• _ASSIGNED TASK_
Each entry must appear again exactly as it does in the source.

START RECORDS FOR THIS EXERCISE

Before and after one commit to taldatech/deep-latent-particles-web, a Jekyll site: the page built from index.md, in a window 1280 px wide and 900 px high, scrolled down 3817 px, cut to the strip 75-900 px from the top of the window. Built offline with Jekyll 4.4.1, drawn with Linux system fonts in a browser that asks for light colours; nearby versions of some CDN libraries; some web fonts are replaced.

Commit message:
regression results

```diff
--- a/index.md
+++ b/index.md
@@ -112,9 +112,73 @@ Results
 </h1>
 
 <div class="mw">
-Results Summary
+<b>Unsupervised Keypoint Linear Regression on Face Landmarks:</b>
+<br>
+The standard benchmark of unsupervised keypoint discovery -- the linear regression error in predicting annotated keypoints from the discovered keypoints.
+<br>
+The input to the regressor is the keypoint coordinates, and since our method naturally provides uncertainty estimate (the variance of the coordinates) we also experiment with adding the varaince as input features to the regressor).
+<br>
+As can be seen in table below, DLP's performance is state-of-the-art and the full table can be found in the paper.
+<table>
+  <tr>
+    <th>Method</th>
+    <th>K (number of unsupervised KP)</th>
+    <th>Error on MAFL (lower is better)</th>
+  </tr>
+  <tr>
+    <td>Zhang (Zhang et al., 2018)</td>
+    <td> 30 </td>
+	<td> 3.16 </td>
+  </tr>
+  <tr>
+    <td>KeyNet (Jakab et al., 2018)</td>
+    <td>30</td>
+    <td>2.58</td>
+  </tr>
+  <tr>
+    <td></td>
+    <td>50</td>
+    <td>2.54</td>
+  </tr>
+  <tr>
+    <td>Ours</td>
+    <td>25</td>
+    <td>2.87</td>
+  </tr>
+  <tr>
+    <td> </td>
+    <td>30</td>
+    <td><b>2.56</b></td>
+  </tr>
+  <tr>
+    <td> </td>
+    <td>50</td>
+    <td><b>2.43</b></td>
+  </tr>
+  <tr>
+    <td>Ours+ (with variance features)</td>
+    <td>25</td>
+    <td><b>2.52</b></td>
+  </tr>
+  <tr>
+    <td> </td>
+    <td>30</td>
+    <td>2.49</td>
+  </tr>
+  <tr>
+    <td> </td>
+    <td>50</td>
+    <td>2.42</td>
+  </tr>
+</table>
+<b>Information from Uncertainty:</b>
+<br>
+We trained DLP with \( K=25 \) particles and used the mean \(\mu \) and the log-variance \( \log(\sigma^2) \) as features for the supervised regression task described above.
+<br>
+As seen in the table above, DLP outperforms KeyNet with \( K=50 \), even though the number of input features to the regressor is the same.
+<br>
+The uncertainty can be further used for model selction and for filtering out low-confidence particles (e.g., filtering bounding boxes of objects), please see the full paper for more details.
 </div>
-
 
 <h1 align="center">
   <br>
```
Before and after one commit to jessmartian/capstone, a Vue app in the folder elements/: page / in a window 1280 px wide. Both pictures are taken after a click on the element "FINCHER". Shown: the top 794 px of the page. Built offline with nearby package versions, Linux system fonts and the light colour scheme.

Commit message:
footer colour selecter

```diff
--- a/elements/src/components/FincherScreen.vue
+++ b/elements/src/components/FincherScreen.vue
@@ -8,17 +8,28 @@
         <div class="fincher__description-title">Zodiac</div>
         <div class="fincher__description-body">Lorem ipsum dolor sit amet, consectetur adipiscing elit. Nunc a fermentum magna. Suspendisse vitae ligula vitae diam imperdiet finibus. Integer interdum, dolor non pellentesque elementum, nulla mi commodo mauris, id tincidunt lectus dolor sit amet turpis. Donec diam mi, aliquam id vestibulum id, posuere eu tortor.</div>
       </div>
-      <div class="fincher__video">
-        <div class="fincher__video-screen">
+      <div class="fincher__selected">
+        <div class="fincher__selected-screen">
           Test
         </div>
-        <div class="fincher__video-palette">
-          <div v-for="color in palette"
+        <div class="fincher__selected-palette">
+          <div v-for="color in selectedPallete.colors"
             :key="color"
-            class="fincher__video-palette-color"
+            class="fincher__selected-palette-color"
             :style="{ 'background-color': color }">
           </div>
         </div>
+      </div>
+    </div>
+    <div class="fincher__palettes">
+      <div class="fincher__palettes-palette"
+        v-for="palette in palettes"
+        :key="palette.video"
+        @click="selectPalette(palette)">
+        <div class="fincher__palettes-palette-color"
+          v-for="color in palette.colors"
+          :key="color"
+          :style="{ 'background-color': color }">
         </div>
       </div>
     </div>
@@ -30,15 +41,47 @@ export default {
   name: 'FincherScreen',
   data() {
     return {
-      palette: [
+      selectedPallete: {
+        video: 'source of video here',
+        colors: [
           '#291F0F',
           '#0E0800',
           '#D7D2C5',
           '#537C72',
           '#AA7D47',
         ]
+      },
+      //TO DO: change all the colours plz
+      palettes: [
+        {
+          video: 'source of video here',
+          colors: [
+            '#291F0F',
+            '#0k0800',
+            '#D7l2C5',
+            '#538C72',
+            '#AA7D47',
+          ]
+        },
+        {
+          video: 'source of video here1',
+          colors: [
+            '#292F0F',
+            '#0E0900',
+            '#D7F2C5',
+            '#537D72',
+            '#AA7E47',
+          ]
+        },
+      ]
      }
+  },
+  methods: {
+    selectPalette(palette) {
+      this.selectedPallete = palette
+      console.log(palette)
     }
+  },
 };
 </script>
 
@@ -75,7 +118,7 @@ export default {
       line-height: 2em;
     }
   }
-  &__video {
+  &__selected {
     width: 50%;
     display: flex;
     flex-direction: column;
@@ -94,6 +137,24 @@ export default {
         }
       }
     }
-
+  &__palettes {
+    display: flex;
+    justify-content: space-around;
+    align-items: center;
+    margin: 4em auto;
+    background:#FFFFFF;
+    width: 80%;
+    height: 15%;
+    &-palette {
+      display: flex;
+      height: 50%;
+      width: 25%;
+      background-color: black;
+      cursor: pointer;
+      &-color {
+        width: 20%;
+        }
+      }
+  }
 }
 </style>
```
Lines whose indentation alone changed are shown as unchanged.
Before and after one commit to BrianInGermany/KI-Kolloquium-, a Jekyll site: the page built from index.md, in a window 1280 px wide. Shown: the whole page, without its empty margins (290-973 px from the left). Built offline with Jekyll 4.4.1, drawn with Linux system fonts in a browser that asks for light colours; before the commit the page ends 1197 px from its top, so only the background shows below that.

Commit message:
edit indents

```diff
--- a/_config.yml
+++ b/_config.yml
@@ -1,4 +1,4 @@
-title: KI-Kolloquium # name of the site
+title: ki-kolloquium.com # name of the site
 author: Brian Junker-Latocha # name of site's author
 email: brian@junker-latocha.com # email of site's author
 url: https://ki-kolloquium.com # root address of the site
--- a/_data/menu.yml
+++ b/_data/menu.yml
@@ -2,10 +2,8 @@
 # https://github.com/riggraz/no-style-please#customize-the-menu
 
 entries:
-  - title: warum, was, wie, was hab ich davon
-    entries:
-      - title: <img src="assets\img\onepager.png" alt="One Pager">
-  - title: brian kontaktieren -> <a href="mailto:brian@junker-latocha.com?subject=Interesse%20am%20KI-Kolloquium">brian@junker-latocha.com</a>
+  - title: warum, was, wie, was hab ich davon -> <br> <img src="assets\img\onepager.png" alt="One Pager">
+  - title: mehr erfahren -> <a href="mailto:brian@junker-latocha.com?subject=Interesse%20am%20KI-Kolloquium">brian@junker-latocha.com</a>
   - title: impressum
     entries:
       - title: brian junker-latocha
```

END RECORDS FOR THIS EXERCISE

• _RESPONSE TO THE EXERCISE_
Before and after one commit to taldatech/deep-latent-particles-web, a Jekyll site: the page built from index.md, in a window 1280 px wide and 900 px high, scrolled down 3817 px, cut to the strip 75-900 px from the top of the window. Built offline with Jekyll 4.4.1, drawn with Linux system fonts in a browser that asks for light colours; nearby versions of some CDN libraries; some web fonts are replaced.

Commit message:
regression results

```diff
--- a/index.md
+++ b/index.md
@@ -112,9 +112,73 @@ Results
 </h1>
 
 <div class="mw">
-Results Summary
+<b>Unsupervised Keypoint Linear Regression on Face Landmarks:</b>
+<br>
+The standard benchmark of unsupervised keypoint discovery -- the linear regression error in predicting annotated keypoints from the discovered keypoints.
+<br>
+The input to the regressor is the keypoint coordinates, and since our method naturally provides uncertainty estimate (the variance of the coordinates) we also experiment with adding the varaince as input features to the regressor).
+<br>
+As can be seen in table below, DLP's performance is state-of-the-art and the full table can be found in the paper.
+<table>
+  <tr>
+    <th>Method</th>
+    <th>K (number of unsupervised KP)</th>
+    <th>Error on MAFL (lower is better)</th>
+  </tr>
+  <tr>
+    <td>Zhang (Zhang et al., 2018)</td>
+    <td> 30 </td>
+	<td> 3.16 </td>
+  </tr>
+  <tr>
+    <td>KeyNet (Jakab et al., 2018)</td>
+    <td>30</td>
+    <td>2.58</td>
+  </tr>
+  <tr>
+    <td></td>
+    <td>50</td>
+    <td>2.54</td>
+  </tr>
+  <tr>
+    <td>Ours</td>
+    <td>25</td>
+    <td>2.87</td>
+  </tr>
+  <tr>
+    <td> </td>
+    <td>30</td>
+    <td><b>2.56</b></td>
+  </tr>
+  <tr>
+    <td> </td>
+    <td>50</td>
+    <td><b>2.43</b></td>
+  </tr>
+  <tr>
+    <td>Ours+ (with variance features)</td>
+    <td>25</td>
+    <td><b>2.52</b></td>
+  </tr>
+  <tr>
+    <td> </td>
+    <td>30</td>
+    <td>2.49</td>
+  </tr>
+  <tr>
+    <td> </td>
+    <td>50</td>
+    <td>2.42</td>
+  </tr>
+</table>
+<b>Information from Uncertainty:</b>
+<br>
+We trained DLP with \( K=25 \) particles and used the mean \(\mu \) and the log-variance \( \log(\sigma^2) \) as features for the supervised regression task described above.
+<br>
+As seen in the table above, DLP outperforms KeyNet with \( K=50 \), even though the number of input features to the regressor is the same.
+<br>
+The uncertainty can be further used for model selction and for filtering out low-confidence particles (e.g., filtering bounding boxes of objects), please see the full paper for more details.
 </div>
-
 
 <h1 align="center">
   <br>
```
Before and after one commit to jessmartian/capstone, a Vue app in the folder elements/: page / in a window 1280 px wide. Both pictures are taken after a click on the element "FINCHER". Shown: the top 794 px of the page. Built offline with nearby package versions, Linux system fonts and the light colour scheme.

Commit message:
footer colour selecter

```diff
--- a/elements/src/components/FincherScreen.vue
+++ b/elements/src/components/FincherScreen.vue
@@ -8,17 +8,28 @@
         <div class="fincher__description-title">Zodiac</div>
         <div class="fincher__description-body">Lorem ipsum dolor sit amet, consectetur adipiscing elit. Nunc a fermentum magna. Suspendisse vitae ligula vitae diam imperdiet finibus. Integer interdum, dolor non pellentesque elementum, nulla mi commodo mauris, id tincidunt lectus dolor sit amet turpis. Donec diam mi, aliquam id vestibulum id, posuere eu tortor.</div>
       </div>
-      <div class="fincher__video">
-        <div class="fincher__video-screen">
+      <div class="fincher__selected">
+        <div class="fincher__selected-screen">
           Test
         </div>
-        <div class="fincher__video-palette">
-          <div v-for="color in palette"
+        <div class="fincher__selected-palette">
+          <div v-for="color in selectedPallete.colors"
             :key="color"
-            class="fincher__video-palette-color"
+            class="fincher__selected-palette-color"
             :style="{ 'background-color': color }">
           </div>
         </div>
+      </div>
+    </div>
+    <div class="fincher__palettes">
+      <div class="fincher__palettes-palette"
+        v-for="palette in palettes"
+        :key="palette.video"
+        @click="selectPalette(palette)">
+        <div class="fincher__palettes-palette-color"
+          v-for="color in palette.colors"
+          :key="color"
+          :style="{ 'background-color': color }">
         </div>
       </div>
     </div>
@@ -30,15 +41,47 @@ export default {
   name: 'FincherScreen',
   data() {
     return {
-      palette: [
+      selectedPallete: {
+        video: 'source of video here',
+        colors: [
           '#291F0F',
           '#0E0800',
           '#D7D2C5',
           '#537C72',
           '#AA7D47',
         ]
+      },
+      //TO DO: change all the colours plz
+      palettes: [
+        {
+          video: 'source of video here',
+          colors: [
+            '#291F0F',
+            '#0k0800',
+            '#D7l2C5',
+            '#538C72',
+            '#AA7D47',
+          ]
+        },
+        {
+          video: 'source of video here1',
+          colors: [
+            '#292F0F',
+            '#0E0900',
+            '#D7F2C5',
+            '#537D72',
+            '#AA7E47',
+          ]
+        },
+      ]
      }
+  },
+  methods: {
+    selectPalette(palette) {
+      this.selectedPallete = palette
+      console.log(palette)
     }
+  },
 };
 </script>
 
@@ -75,7 +118,7 @@ export default {
       line-height: 2em;
     }
   }
-  &__video {
+  &__selected {
     width: 50%;
     display: flex;
     flex-direction: column;
@@ -94,6 +137,24 @@ export default {
         }
       }
     }
-
+  &__palettes {
+    display: flex;
+    justify-content: space-around;
+    align-items: center;
+    margin: 4em auto;
+    background:#FFFFFF;
+    width: 80%;
+    height: 15%;
+    &-palette {
+      display: flex;
+      height: 50%;
+      width: 25%;
+      background-color: black;
+      cursor: pointer;
+      &-color {
+        width: 20%;
+        }
+      }
+  }
 }
 </style>
```
Lines whose indentation alone changed are shown as unchanged.
Before and after one commit to BrianInGermany/KI-Kolloquium-, a Jekyll site: the page built from index.md, in a window 1280 px wide. Shown: the whole page, without its empty margins (290-973 px from the left). Built offline with Jekyll 4.4.1, drawn with Linux system fonts in a browser that asks for light colours; before the commit the page ends 1197 px from its top, so only the background shows below that.

Commit message:
edit indents

```diff
--- a/_config.yml
+++ b/_config.yml
@@ -1,4 +1,4 @@
-title: KI-Kolloquium # name of the site
+title: ki-kolloquium.com # name of the site
 author: Brian Junker-Latocha # name of site's author
 email: brian@junker-latocha.com # email of site's author
 url: https://ki-kolloquium.com # root address of the site
--- a/_data/menu.yml
+++ b/_data/menu.yml
@@ -2,10 +2,8 @@
 # https://github.com/riggraz/no-style-please#customize-the-menu
 
 entries:
-  - title: warum, was, wie, was hab ich davon
-    entries:
-      - title: <img src="assets\img\onepager.png" alt="One Pager">
-  - title: brian kontaktieren -> <a href="mailto:brian@junker-latocha.com?subject=Interesse%20am%20KI-Kolloquium">brian@junker-latocha.com</a>
+  - title: warum, was, wie, was hab ich davon -> <br> <img src="assets\img\onepager.png" alt="One Pager">
+  - title: mehr erfahren -> <a href="mailto:brian@junker-latocha.com?subject=Interesse%20am%20KI-Kolloquium">brian@junker-latocha.com</a>
   - title: impressum
     entries:
       - title: brian junker-latocha
```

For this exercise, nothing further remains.